BC/EFA is one of the nation's leading industry-based not-for-profit AIDS fundraising and grant-making organizations, raising more than $225 million since its founding for much-needed services for people living with HIV/AIDS and their families and other critical health issues nationwide.
Artists are finding it harder and harder to get paid...is it time for them to strap on a hard hat and form unions? Salon writer Scott Timberg asks this question in his new article, Can Unions Save the Creative Class? This article is part of a Salon series brought to you by the AFL-CIO.
The AFL-CIO's Executive Council February meeting kicked off this morning in Orlando, Fla., welcoming two new council members and presenting two new charters for Actors' Equity and the International Association of Sheet Metal, Air, Rail and Transportation Workers (SMART).
Actors’ Equity (AEA) announced the purchase of an 18,000-square-foot building in North Hollywood, Calif., that will serve as the new western region headquarters. The new building is located at 5636 Tujunga Ave., in the NoHo Arts District.

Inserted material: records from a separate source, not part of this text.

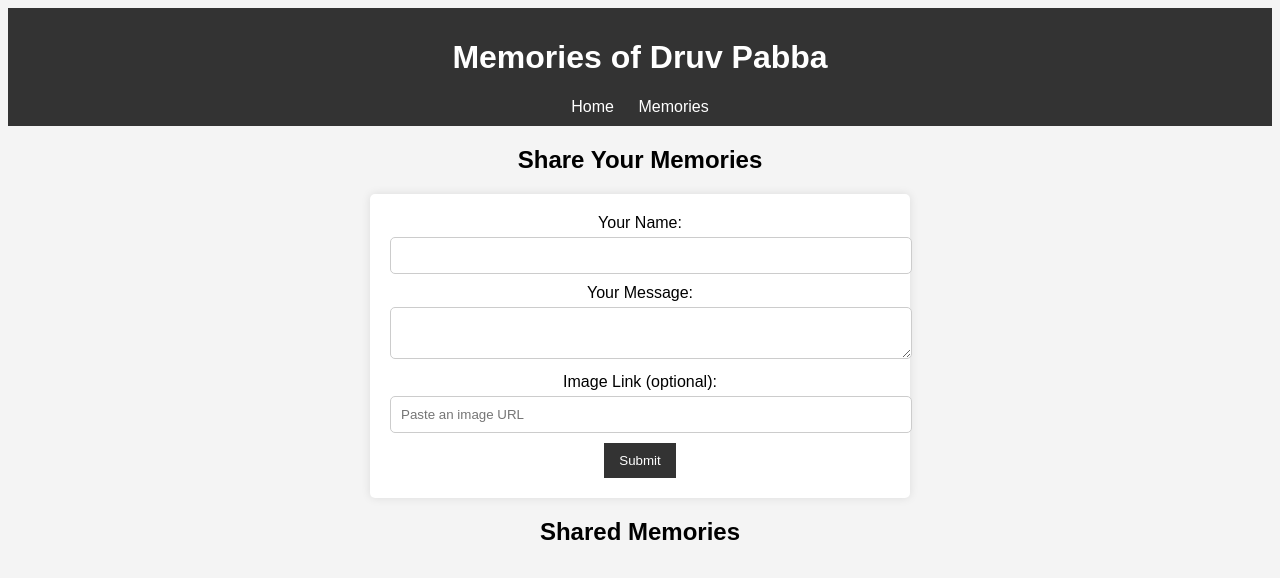
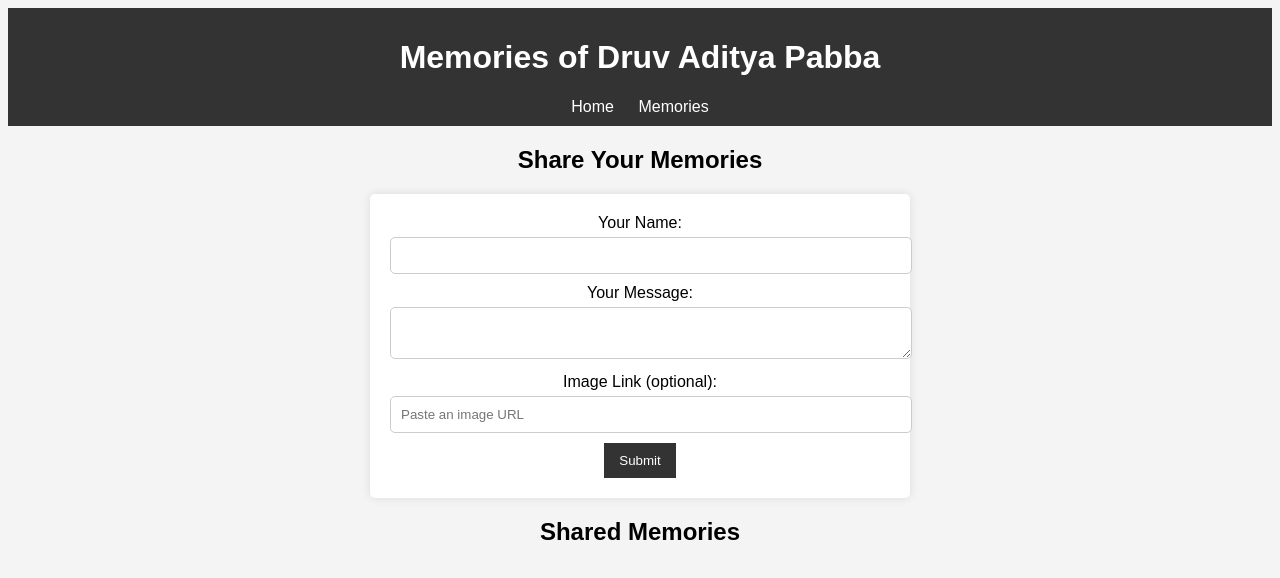
Before and after one commit to stodupunoori11/druv-website, a plain HTML site: page memories.html in a window 1280 px wide. Drawn offline with Linux system fonts and the light colour scheme.

Commit message:
Update memories.html

```diff
--- a/memories.html
+++ b/memories.html
@@ -3,12 +3,12 @@
 <head>
     <meta charset="UTF-8">
     <meta name="viewport" content="width=device-width, initial-scale=1.0">
-    <title>Memories of Druv Pabba</title>
+    <title>Memories of Druv Aditya Pabba</title>
     <link rel="stylesheet" href="styles.css">
 </head>
 <body>
     <header>
-        <h1>Memories of Druv Pabba</h1>
+        <h1>Memories of Druv Aditya Pabba</h1>
         <nav>
             <a href="index.html">Home</a>
             <a href="memories.html">Memories</a>
```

It's only fitting the musical version of the story of the 1899 Newsboys Strike in New York City would garner the Actors' Equity (AEA) Advisory Committee on Chorus Affairs (ACCA) Sixth Annual ACCA Award for Outstanding Broadway Chorus. The Broadway musical lifts up the true events of newsboys (a.k.a. "newsies") who organized together in a successful two-week strike against newspaper giants Joseph Pulitzer and William Randolph Hearst for better wages.